Why Peer-to-Peer (P2P) or the 'ShareEconomy' May not Always Translate to all Sectors of Travel
By Tony Carne, General Manager, Urban Adventures
The past 8 years or so has been a revolution in the travel industry. And, there is no doubt about the new disruptive models that have come in and totally smashed their way right onto centre stage. In just 8 years, Airbnb is inthe top 4 in online travel businesses. Such is the power of a truly disruptive model backed by a couple of billion dollars in investment money.

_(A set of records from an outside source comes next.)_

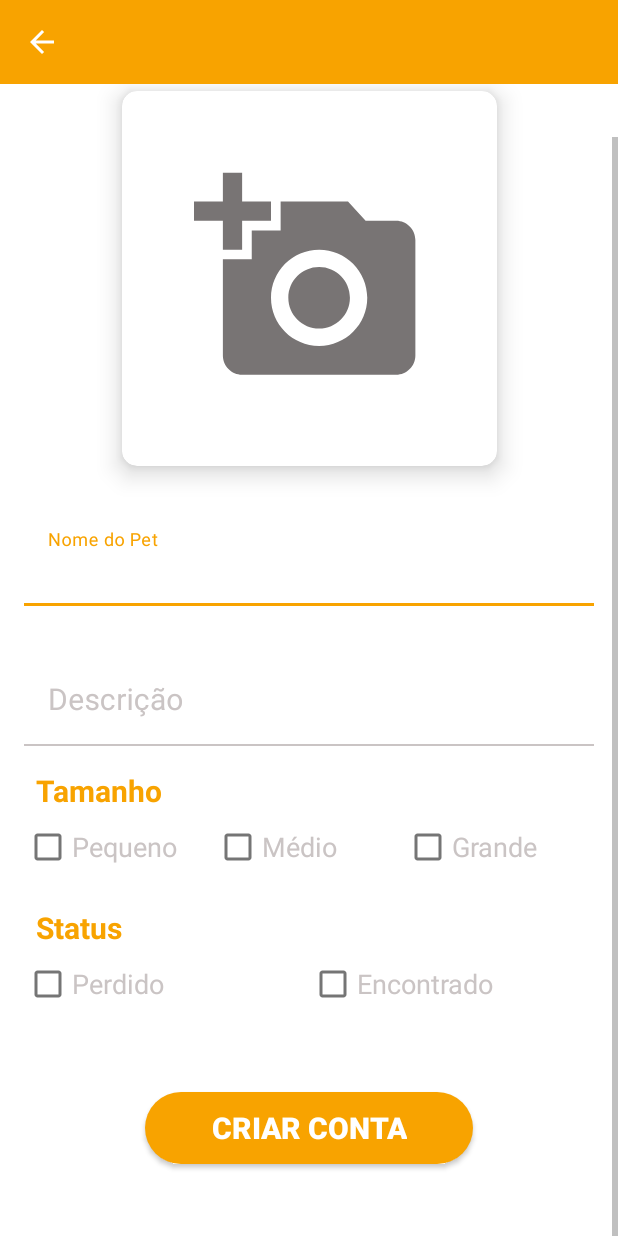
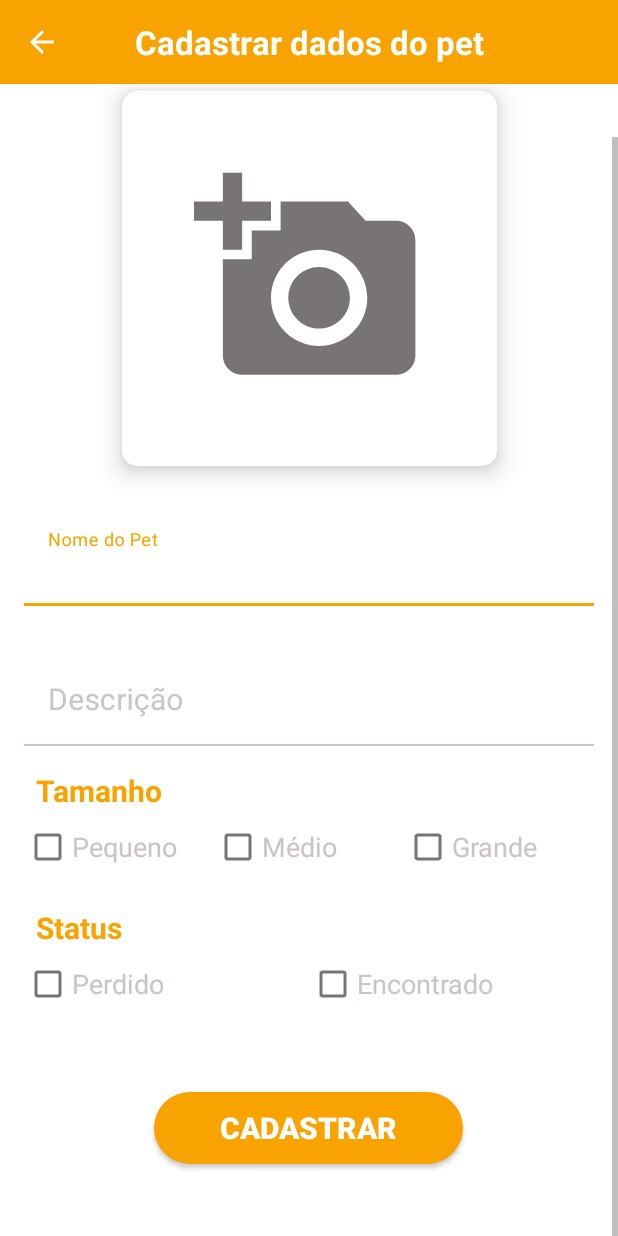
Before and after one commit to biduzilla/projeto_meu_lar, an Android app: the FormPetActivity screen opened directly, with no data from a screen before it, scrolled down 37 dp, on a phone screen of 412 x 824 dp. Run offline under Robolectric (Android 15) with nearby library versions, the phone set to English and light mode, and no system bars; libraries missing offline, so code that uses them is left out: com.gun0912.tedpermission; pictures from the network do not load.

Commit message:
correção validação de dados form

```diff
--- a/app/app/src/main/java/br/ricky/projeto_meu_lar/Constants.kt
+++ b/app/app/src/main/java/br/ricky/projeto_meu_lar/Constants.kt
@@ -8,3 +8,5 @@ const val CHAVE_ID_USER:String = "chaveUserId"
 const val CHAVE_NOME_USER:String = "chaveNomeUser"
 const val ABRIR_CAMERA = "abrirCamera"
 const val ABRIR_GALERIA = "abrirGaleria"
+const val IS_UPDATE = "isUpdate"
+const val IS_ADOCAO = "isAdocao"
--- a/app/app/src/main/java/br/ricky/projeto_meu_lar/ui/activity/FormPetActivity.kt
+++ b/app/app/src/main/java/br/ricky/projeto_meu_lar/ui/activity/FormPetActivity.kt
@@ -22,9 +22,7 @@ import androidx.activity.result.ActivityResultLauncher
 import androidx.activity.result.contract.ActivityResultContracts
 import androidx.annotation.NonNull
 import androidx.core.content.FileProvider
-import br.ricky.projeto_meu_lar.ABRIR_CAMERA
-import br.ricky.projeto_meu_lar.ABRIR_GALERIA
-import br.ricky.projeto_meu_lar.R
+import br.ricky.projeto_meu_lar.*
 import br.ricky.projeto_meu_lar.databinding.ActivityFormPetBinding
 import br.ricky.projeto_meu_lar.databinding.BottomSheetFormPetBinding
 import br.ricky.projeto_meu_lar.model.Pet
@@ -44,11 +42,11 @@ class FormPetActivity : AppCompatActivity() {
     }
     private lateinit var currentPhotoPath: String
     private lateinit var resultLauncher: ActivityResultLauncher<Intent>
-    private var isUpdate: Boolean = false
     private var resultCode: String = ""
     private var caminhoImagem: String? = null
     private var imagemEscolhida: String? = null
-    private val isAdocao: Boolean = false
+    private var isAdocao: Boolean = false
+    private var isUpdate: Boolean = false
     private var tamanho: Int? = null
     private var status: Int? = null
     private val laranja: Int = Color.parseColor("#f8a300")
@@ -60,6 +58,34 @@ class FormPetActivity : AppCompatActivity() {
         setContentView(binding.root)
         startResult()
         configClicks()
+        verificaAdocaoAndUpdate()
+    }
+
+    private fun verificaAdocaoAndUpdate() {
+        isUpdate = intent.getBooleanExtra(IS_UPDATE,false)
+        isAdocao = intent.getBooleanExtra(IS_ADOCAO,false)
+
+        with(binding) {
+            if (isUpdate) {
+                toolbar.tvTitulo.text = "Atualizar dados do pet"
+                btnCadastrar.text = "Atualizar"
+            }else{
+                toolbar.tvTitulo.text = "Cadastrar dados do pet"
+                btnCadastrar.text = "Cadastrar"
+            }
+
+            if(isAdocao){
+                llStatus.visibility = View.GONE
+            }else{
+                llStatus.visibility = View.VISIBLE
+            }
+
+            Toast.makeText(
+                baseContext,
+                isAdocao.toString(),
+                Toast.LENGTH_SHORT
+            ).show()
+        }
     }
 
     private fun configClicks() {
@@ -263,8 +289,8 @@ class FormPetActivity : AppCompatActivity() {
                 binding.edtNome.error = "Campo obrigatório"
             }
             desc.isEmpty() -> {
-                binding.edtNome.requestFocus()
-                binding.edtNome.error = "Campo obrigatório"
+                binding.edtDesc.requestFocus()
+                binding.edtDesc.error = "Campo obrigatório"
             }
             imagemEscolhida == null -> {
                 Toast.makeText(
@@ -324,7 +350,6 @@ class FormPetActivity : AppCompatActivity() {
                 salvarPet(pet)
             }
         }
-
     }
 
     private fun salvarPet(pet: Pet) {
--- a/app/app/src/main/res/layout/toolbar_sair.xml
+++ b/app/app/src/main/res/layout/toolbar_sair.xml
@@ -14,9 +14,23 @@
         android:paddingStart="16dp"
         android:paddingEnd="16dp"
         android:src="@drawable/ic_back"
-        android:tint="@color/white"
+        app:tint="@color/white"
         app:layout_constraintBottom_toBottomOf="parent"
         app:layout_constraintStart_toStartOf="parent"
         app:layout_constraintTop_toTopOf="parent" />
 
+    <TextView
+        android:id="@+id/tv_titulo"
+        android:layout_width="match_parent"
+        android:layout_height="wrap_content"
+        android:textAlignment="center"
+        android:textColor="@color/white"
+        android:textSize="22sp"
+        android:textStyle="bold"
+        app:layout_constraintBottom_toBottomOf="parent"
+        app:layout_constraintEnd_toEndOf="parent"
+        app:layout_constraintStart_toStartOf="parent"
+        app:layout_constraintTop_toTopOf="parent"
+        tools:text="UPDATE" />
+
 </androidx.constraintlayout.widget.ConstraintLayout>
```
Also changed, not shown: app/app/src/main/java/br/ricky/projeto_meu_lar/ui/fragments/HomeFragment.kt (+8 -4 lines).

UBER, while often thrown in the travel-bucket,is probably less about ‘travel’ and more about transport, but again it took a similar idea of a peer-to-peer market place and is obviously killing it. Interestingly, it is also the new battle ground in which Airbnb have decided to play,so it gives us a prime example to look at and witness what the chance of success might be. The best place to start is to examine why Airbnb have been successful in accommodation, and then see if we can apply the same principles to toursand activities–and verify if we come out with the same answer. When starting any new venture, as a start-up’s founder you should generally be asking the question,‘Can my solution be 10X better or 10X cheaper, or in a perfect storm, both?’ Whilst I don’t think Airbnb achieved either, they probably got a 5X on both and that, as we’ve seen, is enough."
Currently, the genius of the share economy (a side from some how getting that moniker to stick, when in fact it is a super venture-backed business where the big ‘share’ consideration is how many you’ve got and what you’ll get back for those) is that it makes use of under utilised assets for the benefit of the owner of the asset.
"The opportunity cost on someone’s time is not the same as your spare bedroom"
In turn, in the case of accommodation, those vacant rooms are often wonderful alternatives to hotels. Until now, they have also been significantly cheaper than hotels although there is some evidence of that gap diminishing now. The product/market fit was there fore bang on. ‘Better product and better price.’ UBER start edit in a similar way.
Let’s now transfer that same thinking to tours and activities. The first and biggest point here is what the redundant asset is in play. It is some one’s time. The opportunity cost on some one’s time is not the same as your spare bedroom–which basically doesn’t have an economic alternative use. In this case, UBER becomes more instructive because apart from having your vehicle sitting idle, your time is also involved here. Now, would you prefer to be gambling your time on getting rides or perhaps showing people through your favourite dive bars? No contest there. All that needs to be worked out then is: ‘Will I make as much as if I were out doing the UBER thing?’ And this is where the model begins to fall down.
Airbnb experiences have opened at around $200USD. That is $160 in the pocket of the experience giver, which is less than any taxes (if they are so inclined) and money transfer fees. Is $160 for 3 hours enough? That is up to the individual to decide–but worth noting, what happens if they get a last minute offer of $200 to do some thing else? What happens then? Do they stick to their commitment with Airbnb? Where does the loyalty lie? What is the stick Airbnb have to stop this type of non-experience? Is it just a poor review? Is that enough when they’ve invested in making a Hollywood- style video and creating an old-school poster for this experience? Or is that just the risk worth taking? Lots of questions there.
More than this, however, the question that has to be asked is, is the experience 10X better or 10X cheaper or 5X of both? It definitely isn’t cheaper than other options a tourist can spend their time and money on, so we are down to just better. Experiences aren’t an imperative like a roof over your head or where you need to be. With an untrained and some what itinerant workforce, will it be better than a professionally run experience? Like beauty, experience is in the eye of the beholder but when it is also expensive, expectations are like wise high and this is a high volume, low transaction value game so you can’t afford many mis steps along the way.
I've already said that Airbnb won't necessarily fail here because for me, this is about increasing basket sizes of an existing (and adoring) audience prior to an IPO. That audience might be little more for giving, but I wouldn’t recommend any one else trying this at home.